The largest category of annual current expenditure is public works, which presumably includes the maintenance of monasteries. Most of the annual budget deficit is covered by grants from India and from the UN and other international agencies. By 1996, Bhutan had achieved self-sufficiency in current expenses, thanks primarily to revenues from the Chhukha power project, Bhutan's largest hydro-electric plant.
The US Central Intelligence Agency (CIA) estimates that in 1995/1996 Bhutan's central government took in revenues of approximately $146 million and had expenditures of $152 million. Overall, the government registered a deficit of approximately $6 million. External debt totaled $245 million.
The following table shows an itemized breakdown of government revenues and expenditures. The percentages were calculated from data reported by the International Monetary Fund. The dollar amounts (millions) are based on the CIA estimates provided above.
|REVENUE AND GRANTS||100.0%||146|
|General public services||21.9%||33|
|Public order and safety||5.0%||8|
|Housing and community amenities||7.7%||12|

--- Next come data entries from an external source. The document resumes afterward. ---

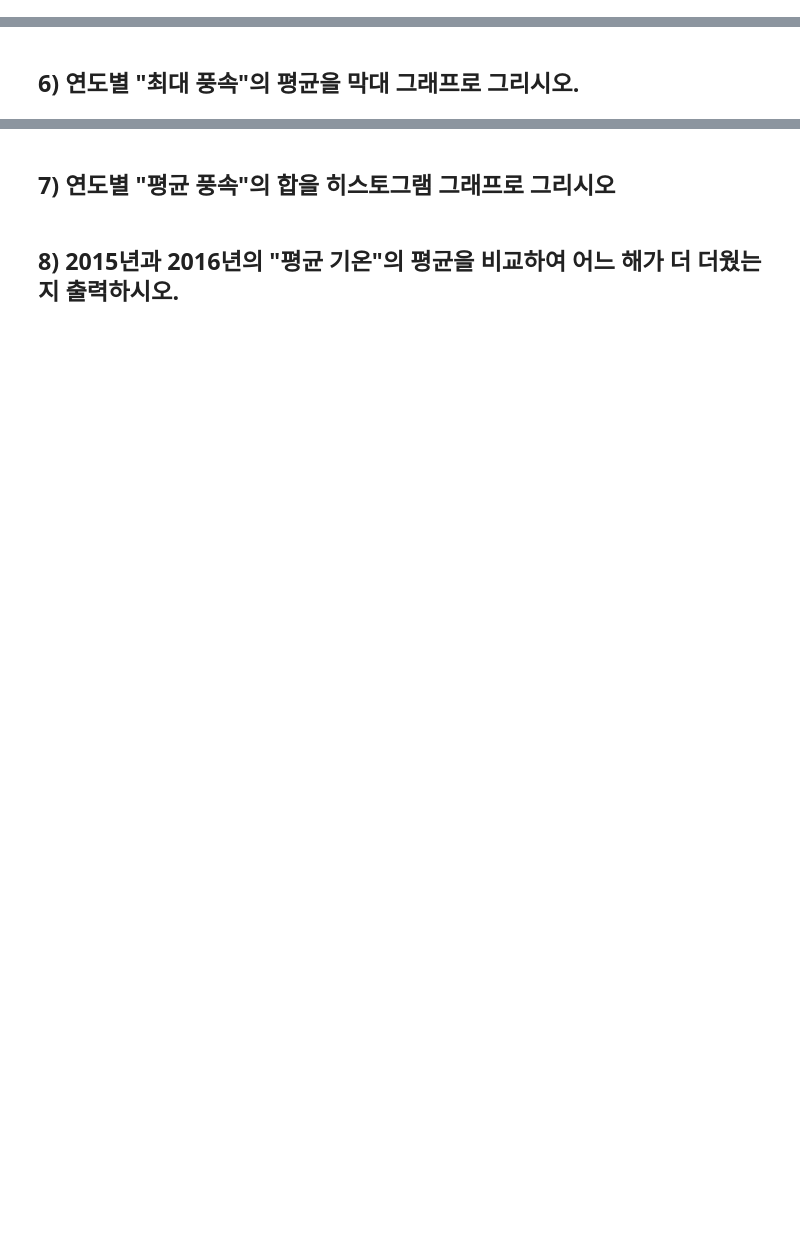
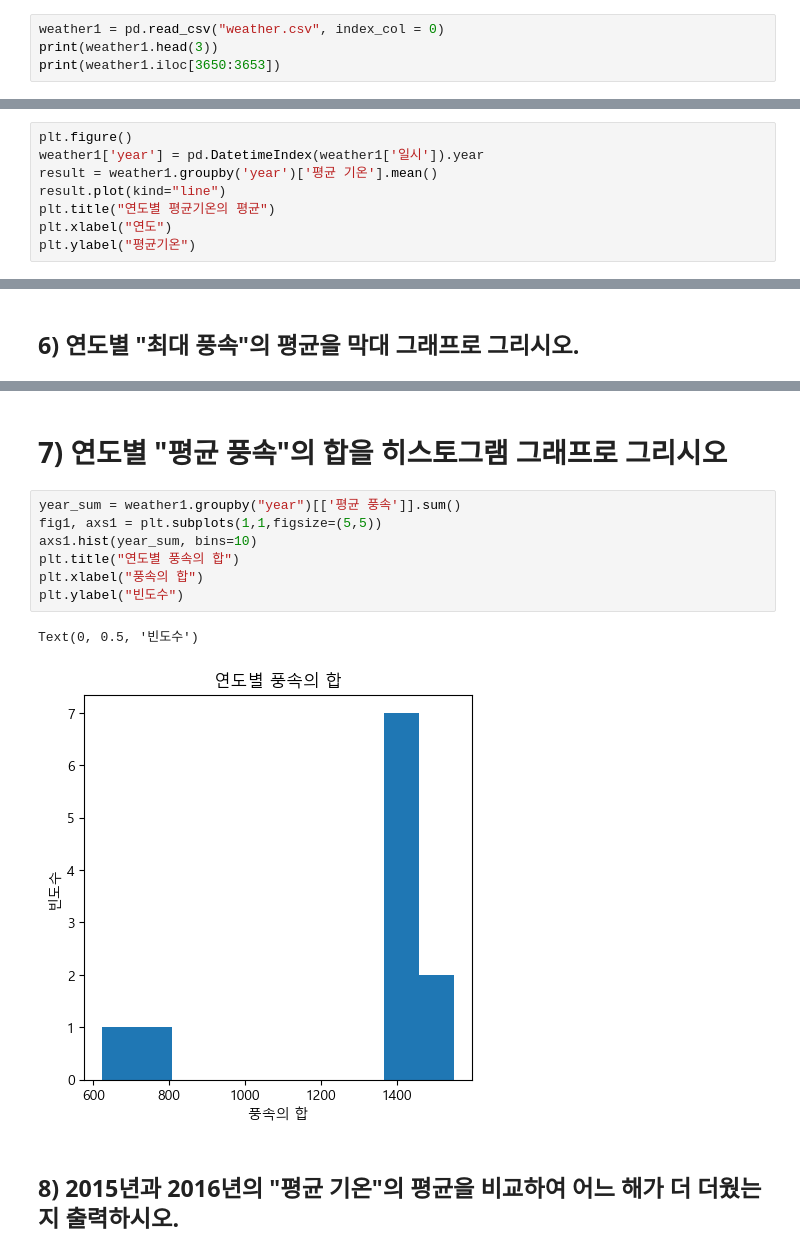
Before and after one commit to novoodi/python_basic_2, a Jupyter notebook: time_series_class_5_8.ipynb, the cells around one changed output, grey strips where cells are left out. Cells and saved outputs as stored; diff of their text form; blank space fills up the shorter version.

```diff
--- a/time_series_class_5_8.ipynb
+++ b/time_series_class_5_8.ipynb
@@ -252,2 +264,6 @@ Text(0, 0.5, '빈도수')
 # %% [markdown]
 ## 1) 이 데이터셋의 앞 3개 행과 마지막 3개의 행을 화면에 출력하시오.
+# %%
+weather1 = pd.read_csv("weather.csv", index_col = 0)
+print(weather1.head(3))
+print(weather1.iloc[3650:3653])
@@ -260,2 +313,10 @@ Text(0, 0.5, '빈도수')
 # %% [markdown]
 ## 5) 연도별 "평균 기온"의 평균에 대한 추이를 선 그래프로 그리시오.
+# %%
+plt.figure()
+weather1['year'] = pd.DatetimeIndex(weather1['일시']).year
+result = weather1.groupby('year')['평균 기온'].mean()
+result.plot(kind="line")
+plt.title("연도별 평균기온의 평균")
+plt.xlabel("연도")
+plt.ylabel("평균기온")
@@ -264,4 +343,14 @@ Text(0, 0.5, '빈도수')
 # %% [markdown]
-## 7) 연도별 "평균 풍속"의 합을 히스토그램 그래프로 그리시오
+# 7) 연도별 "평균 풍속"의 합을 히스토그램 그래프로 그리시오
+# %%
+year_sum = weather1.groupby("year")[['평균 풍속']].sum()
+fig1, axs1 = plt.subplots(1,1,figsize=(5,5))
+axs1.hist(year_sum, bins=10)
+plt.title("연도별 풍속의 합")
+plt.xlabel("풍속의 합")
+plt.ylabel("빈도수")
+# %% [output]
+Text(0, 0.5, '빈도수')
+[figure, added]
 # %% [markdown]
 ## 8) 2015년과 2016년의 "평균 기온"의 평균을 비교하여 어느 해가 더 더웠는지 출력하시오.
```
Also changed, not shown: parts of 14 cells of this notebook, 1 other file.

|Recreation, cultural, and religious affairs||1.8%||3|
|Economic affairs and services||37.1%||56|